When changing the sample names to the appropriate fields for your needs, make sure there is no white space before or after the field. Using “ SampleName “ instead of “SampleName” may cause problems with password acceptance after a restart, locking you out of your virtual machine.

Performance Improvements

When working with limited computing resources, performance improvements can become vital on Windows virtual machines that run intensive programs. Two notable PowerShell commands are setting the Power Plan to High Performance and the removal of native Windows applications, which may bloat the system.

# Sets the Windows Power Plan setting to High Performance

powercfg.exe -SETACTIVE 8c5e7fda-e8bf-4a96-9a85-a6e23a8c635c

# Removes all default Windows application packages

Get-AppxPackage -AllUsers | Remove-AppxPackage

This first command will set your virtual machine’s Power Plan setting to High Performance. The second command fetches all app packages (applications with a .msix or .appx file extension) for default Windows applications and removes them. This may take a while, as it will remove all applications such as the default calculator, photo viewer, Cortana, Xbox features, and more. System-crucial programs such as the File Explorer are untouched.

On some Windows11 and Windows10 host machines, virtual machine software such as VMWare Workstation experiences significant performance inhibitions due to the default program power throttling settings. If you experience this, you can disable power throttling for the application with the following command (executed in your host machine instead of the virtual machine):

# Disables power throttling for VMWare Workstation

powercfg /powerthrottling disable /path "C:\Program Files (x86)\VMware\VMware Workstation\x64\vmware-vmx.exe"

Quality of Life Improvements

For companies with many regional or international offices, employees in various time zones can quickly update the displayed time of their virtual machine by executing the following:

# Displays the current time zone


# Lists all available time zones

Get-TimeZone -ListAvailable

# Set the time zone to the desired time zone name – be sure to replace the name with the appropriate time zone

Set-TimeZone "Sample Time Zone"

Common options for time zone names can be seen below. Replacing "Standard" with "Daylight" will correct the time to Daylight Savings Time.

Set-TimeZone "Eastern Standard Time"

Set-TimeZone "Pacific Standard Time"

Set-TimeZone "US Mountain Standard Time"

Set-TimeZone "Central Standard Time"

Disabling automatic Windows updates can save a significant amount of time during virtual machine system restarts and potentially save a virtual machine from incompatibility crashes after an unwanted feature update.

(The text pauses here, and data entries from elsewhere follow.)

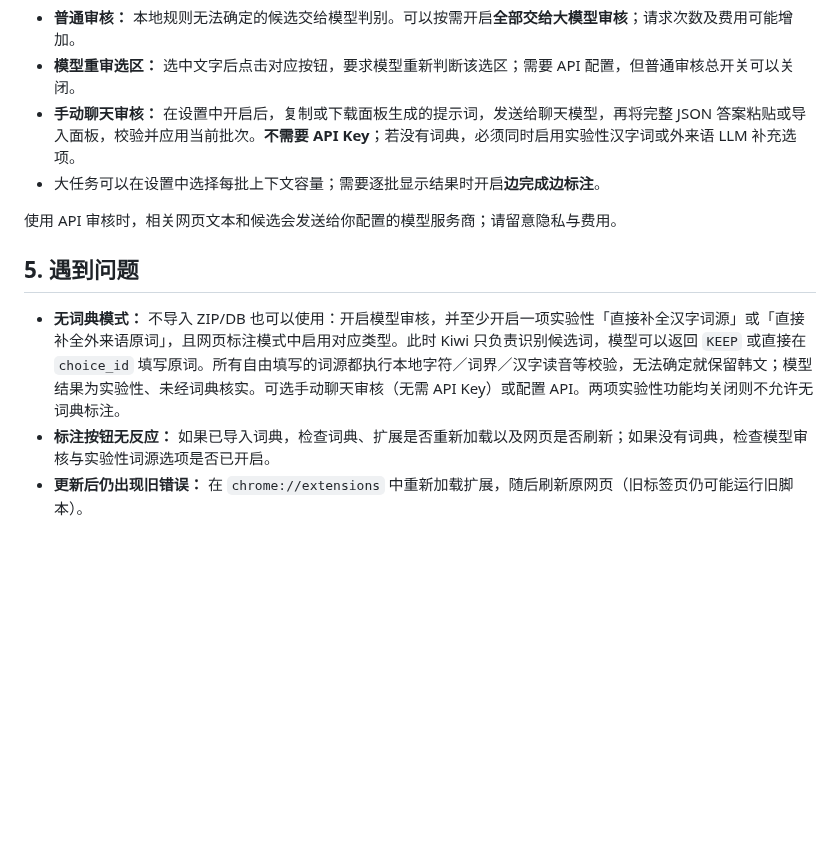
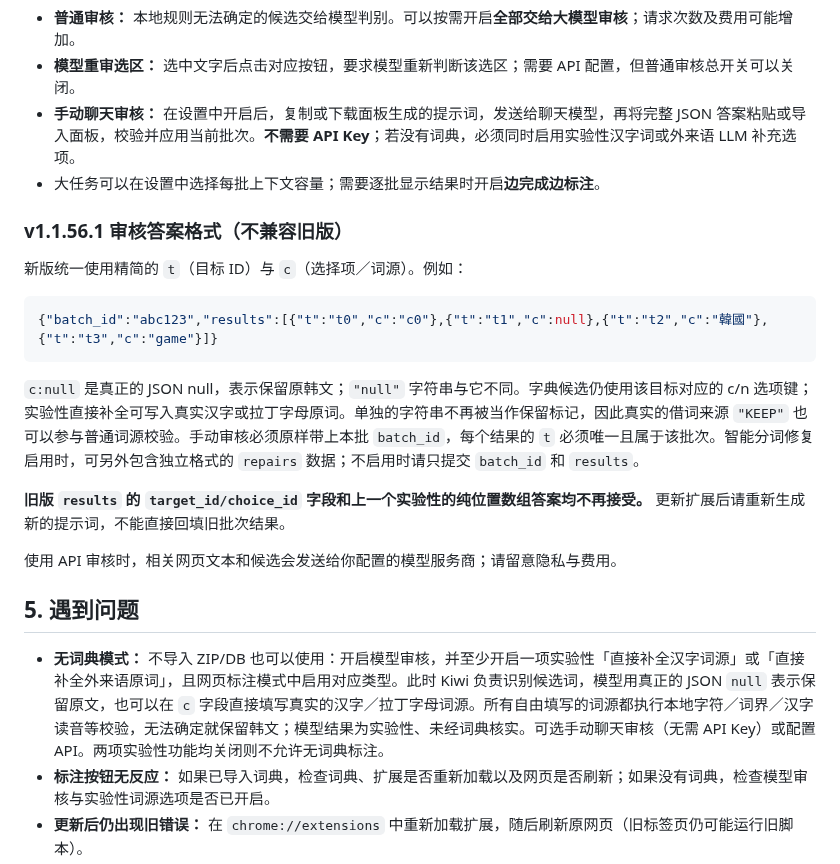
Before and after one commit to aetherion-nox/korean-web-annotator, a Markdown page: README.md, the part around the change. Drawn GitHub-style; blank space fills up the shorter version.

Commit message:
docs: document v1.1.56.1 compact t/c null protocol and breaking old answer format

````diff
--- a/README.md
+++ b/README.md
@@ -45,11 +45,23 @@ python python/backend/upstream/scripts/import_dictionary.py "词典.zip"
 - **手动聊天审核：** 在设置中开启后，复制或下载面板生成的提示词，发送给聊天模型，再将完整 JSON 答案粘贴或导入面板，校验并应用当前批次。**不需要 API Key**；若没有词典，必须同时启用实验性汉字词或外来语 LLM 补充选项。
 - 大任务可以在设置中选择每批上下文容量；需要逐批显示结果时开启**边完成边标注**。
 
+### v1.1.56.1 审核答案格式（不兼容旧版）
+
+新版统一使用精简的 `t`（目标 ID）与 `c`（选择项／词源）。例如：
+
+```json
+{"batch_id":"abc123","results":[{"t":"t0","c":"c0"},{"t":"t1","c":null},{"t":"t2","c":"韓國"},{"t":"t3","c":"game"}]}
+```
+
+`c:null` 是真正的 JSON null，表示保留原韩文；`"null"` 字符串与它不同。字典候选仍使用该目标对应的 c/n 选项键；实验性直接补全可写入真实汉字或拉丁字母原词。单独的字符串不再被当作保留标记，因此真实的借词来源 `"KEEP"` 也可以参与普通词源校验。手动审核必须原样带上本批 `batch_id`，每个结果的 `t` 必须唯一且属于该批次。智能分词修复启用时，可另外包含独立格式的 `repairs` 数据；不启用时请只提交 `batch_id` 和 `results`。
+
+**旧版 `results` 的 `target_id/choice_id` 字段和上一个实验性的纯位置数组答案均不再接受。** 更新扩展后请重新生成新的提示词，不能直接回填旧批次结果。
+
 使用 API 审核时，相关网页文本和候选会发送给你配置的模型服务商；请留意隐私与费用。
 
 ## 5. 遇到问题
 
-- **无词典模式：** 不导入 ZIP/DB 也可以使用：开启模型审核，并至少开启一项实验性「直接补全汉字词源」或「直接补全外来语原词」，且网页标注模式中启用对应类型。此时 Kiwi 只负责识别候选词，模型可以返回 `KEEP` 或直接在 `choice_id` 填写原词。所有自由填写的词源都执行本地字符／词界／汉字读音等校验，无法确定就保留韩文；模型结果为实验性、未经词典核实。可选手动聊天审核（无需 API Key）或配置 API。两项实验性功能均关闭则不允许无词典标注。
+- **无词典模式：** 不导入 ZIP/DB 也可以使用：开启模型审核，并至少开启一项实验性「直接补全汉字词源」或「直接补全外来语原词」，且网页标注模式中启用对应类型。此时 Kiwi 负责识别候选词，模型用真正的 JSON `null` 表示保留原文，也可以在 `c` 字段直接填写真实的汉字／拉丁字母词源。所有自由填写的词源都执行本地字符／词界／汉字读音等校验，无法确定就保留韩文；模型结果为实验性、未经词典核实。可选手动聊天审核（无需 API Key）或配置 API。两项实验性功能均关闭则不允许无词典标注。
 - **标注按钮无反应：** 如果已导入词典，检查词典、扩展是否重新加载以及网页是否刷新；如果没有词典，检查模型审核与实验性词源选项是否已开启。
 - **更新后仍出现旧错误：** 在 `chrome://extensions` 中重新加载扩展，随后刷新原网页（旧标签页仍可能运行旧脚本）。
 - **手动审核分批未完成：** 保持当前网页打开，逐批提交并校验 JSON；不要在任务完成前刷新页面。
````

To do this, run the following commands:

# Stop the automatic Windows update service

sc.exe stop wuauserv

# Disable the automatic Windows update service

sc.exe config wuauserv start=disabled

Single-Line Execution

Copying each line one-by-one is inefficient, so why not run all the commands at once? You can execute all of these changes in a single line by copying and pasting the text below. Adjust the fields, such as your name and time zone, before executing. When finished, your virtual machine will restart and apply the changes to your computer name and local username.

# Executes all commands in a single line

Rename-Computer -NewName "SampleName"; Rename-LocalUser -Name "SampleCompanyName" -NewName "SampleName"; Get-AppxPackage -AllUsers | Remove-AppxPackage; powercfg.exe -SETACTIVE 8c5e7fda-e8bf-4a96-9a85-a6e23a8c635c; Set-TimeZone "Sample Time Zone"; sc.exe stop wuauserv; sc.exe config wuauserv start=disabled; Restart-Computer

A screen shot of a computer screenDescription automatically generated

Figure 2: An example virtual machine PowerShell tweak to a new DMC virtual machine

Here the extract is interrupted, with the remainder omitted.